The fourth edition of the Dream 11 Vincy Premier League(VPL) has started, igniting immense interest. Apart from the prolonged desire for live sporting action, the VPL as it popularly called, has grown exponentially.
Started in 2020 , soon after the declaration of the pandemic, the VPL was seen then as just another cricket competition. More so at the time, it provided that temporary relief, as the restrictions in sporting activities and otherwise, had taken root.
However, with the second and third editions of the VPL, notably the latter which was held last May, the temperature began to rise. That third edition carried the ratings higher and higher as it attracted bumper crowds especially the last weekend.
So, in that short space of two years, the VPL has become a staple event such that it is on the lips of many locals. Inevitably, the VPL is a highly anticipated event.

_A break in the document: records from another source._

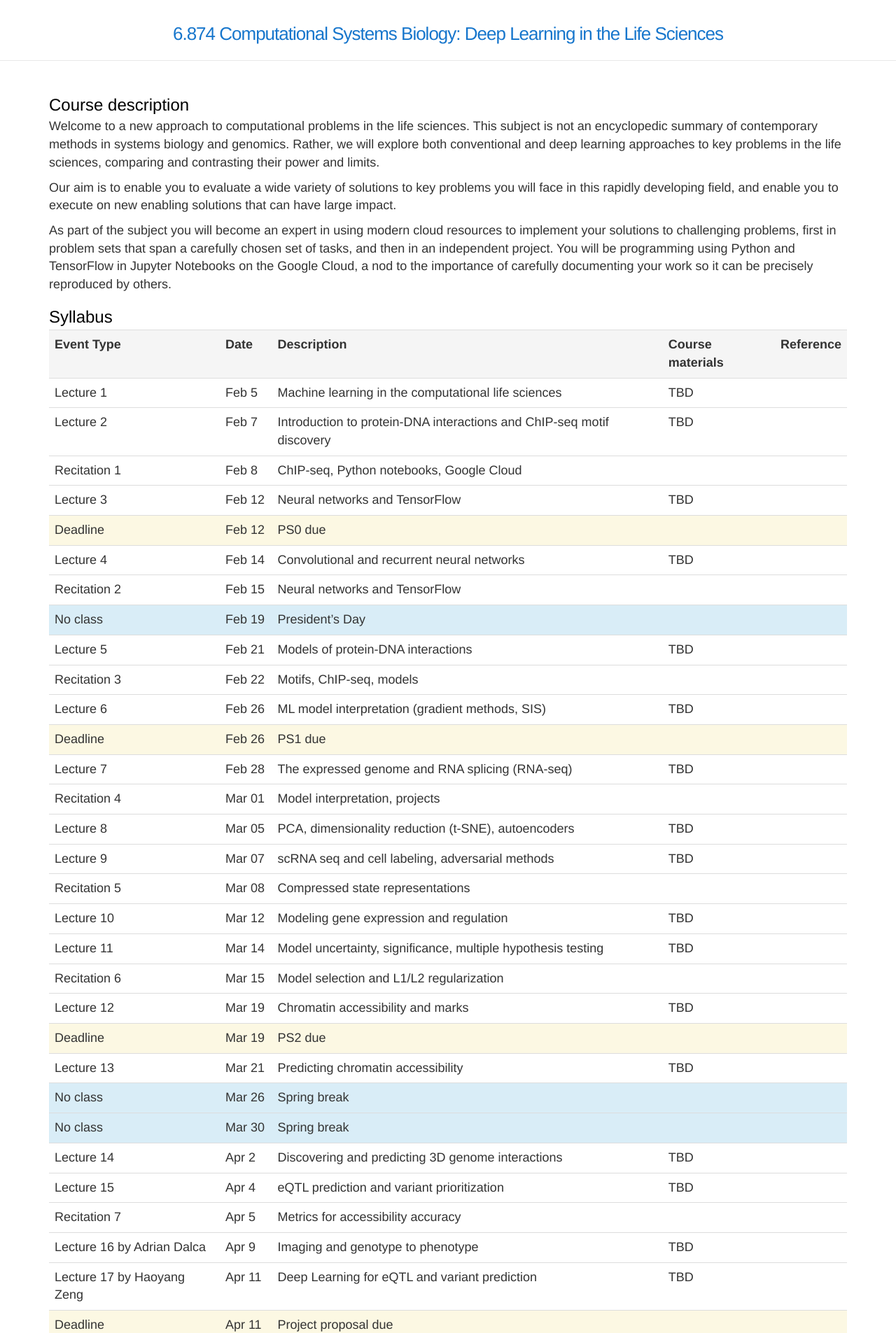
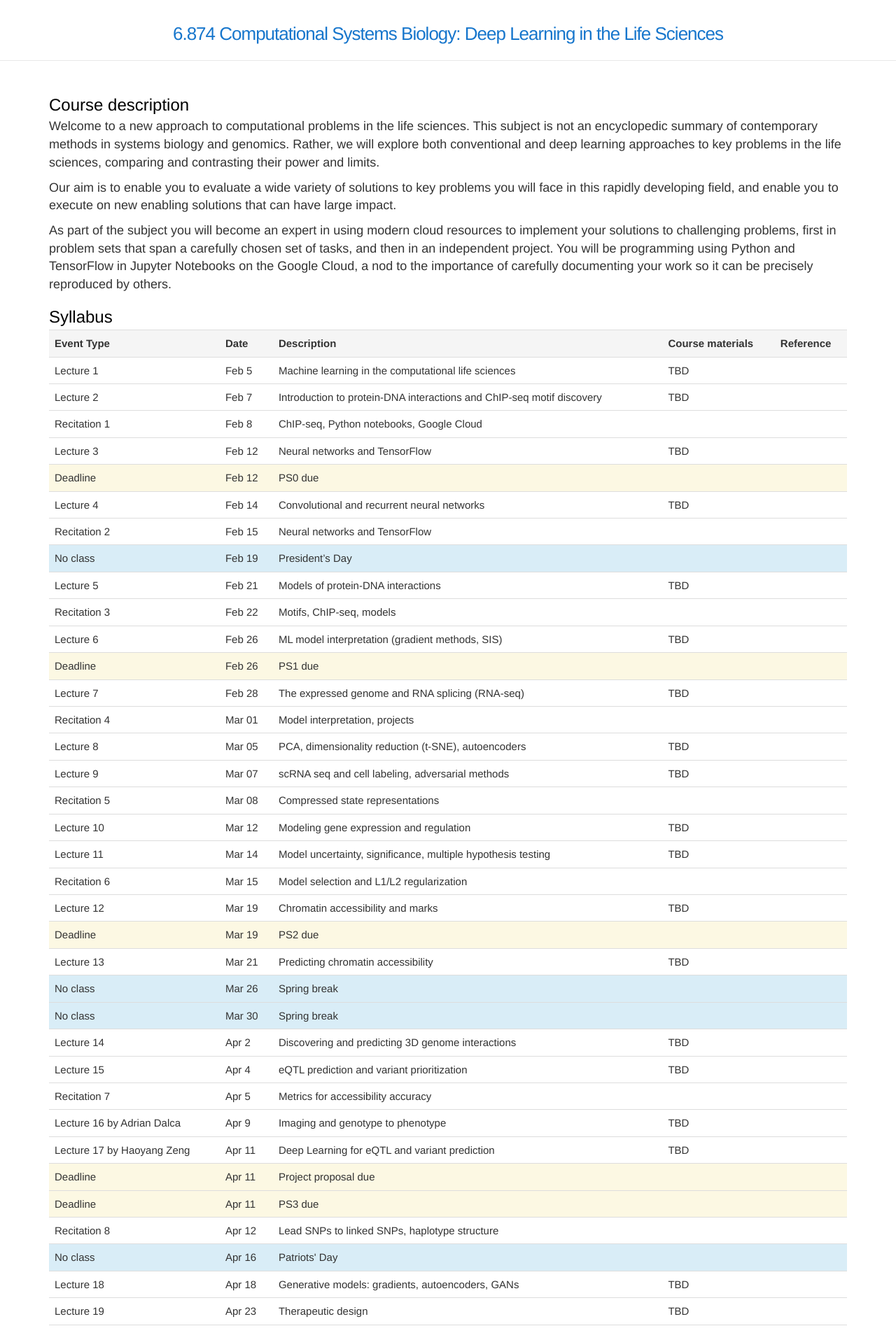
Before and after one commit to mit6874/mit6874.github.io, a Jekyll site: the page built from index.html, in a window 1280 px wide. Shown: the top 1905 px of the page at 70% size. Built offline with Jekyll 4.4.1, drawn with Linux system fonts in a browser that asks for light colours; nearby versions of some CDN libraries.

Commit message:
Reduced table font size

```diff
--- a/css/main.css
+++ b/css/main.css
@@ -33,6 +33,10 @@ a:visited { color: #205caa; }
   padding: 0 30px;
   margin: 0 auto;
   zoom: 1;
+}
+
+table {
+  font-size: smaller;
 }
 
 
```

The growth has gone beyond the popularity as the pay out for the winners now stands at EC$ 25,000. This makes it the largest prize money for any sporting competitions held in St Vincent and the Grenadines.
Predictions are that VPL 5.0, which many believe will be sometime later this year would see another increase in the first prize purse. Indeed, much is there for what has emerged as St Vincent and the Grenadines’ signature sporting event.
Credit must go to the organisers who have kept adding innovations to each edition, making the product fresh every time.
But, beyond the hype, the excitement, the results, and the prize money, what else can be extracted from the exercise?
Are we satisfied with players getting a stipend for their efforts, as well as umpires, scorers, commentators, the streaming company which broadcasts the matches live, and the host of other financial spin offs which the VPL is able to generate?
Similarly, are we contented with the country’s name getting the publicity overseas as we view this as a major plus for us?
But, conversely, are the many promotions of our local sites realised in direct or indirect tourism benefits to St Vincent and the Grenadines?
Therefore, since such information has not been captured or cannot be answered in the affirmative, we have to look to eek out every possible benefit from the staging of the VPL editions .
Powered by Dream 11, the Indian-based betting company, the VPL has obviously carved out a niche for that company.
Undoubtedly, the VPL has produced the goods, provided good, entertaining cricket, and most importantly, allowed the main sponsors to be satisfied, to have them coming back for more.
Hence, St Vincent and the Grenadines has a trump card in its hand and now is the time to bring it to the table.
Is it possible for the organisers, through the St Vincent and the Grenadines Cricket Association to go outside the norms of sponsorship and procure some sort of infrastructural development?`
Likewise, the players who are the showpieces of the VPL, are they being adequately compensated?
This is against the reality that our VPL has not been bankrolled like the major franchise cricket tournaments around the globe, but the players can do well with a top up on the pittance they receive.
The call for more benefits to be derived from the VPL, is not accepting or conforming that we must stay with the notion that half a loaf is better than none at all. Neither can one say that this column’s demands for more tangible derivatives from the VPL are unreasonable.
Without the revelations of the amount of sponsorship for the VPL, it is still safe to conclude from the injection of other facets of the tournament, namely larger prize monies, increased number of overseas players and the likes, more can be done.
The same way that the VPL flavour is growing, likewise should we see players’ take home pay commensurate with the rise in appeal for the event.
Organisers, in keeping with your tagline, let the players especially “ Build a Vibe” financially.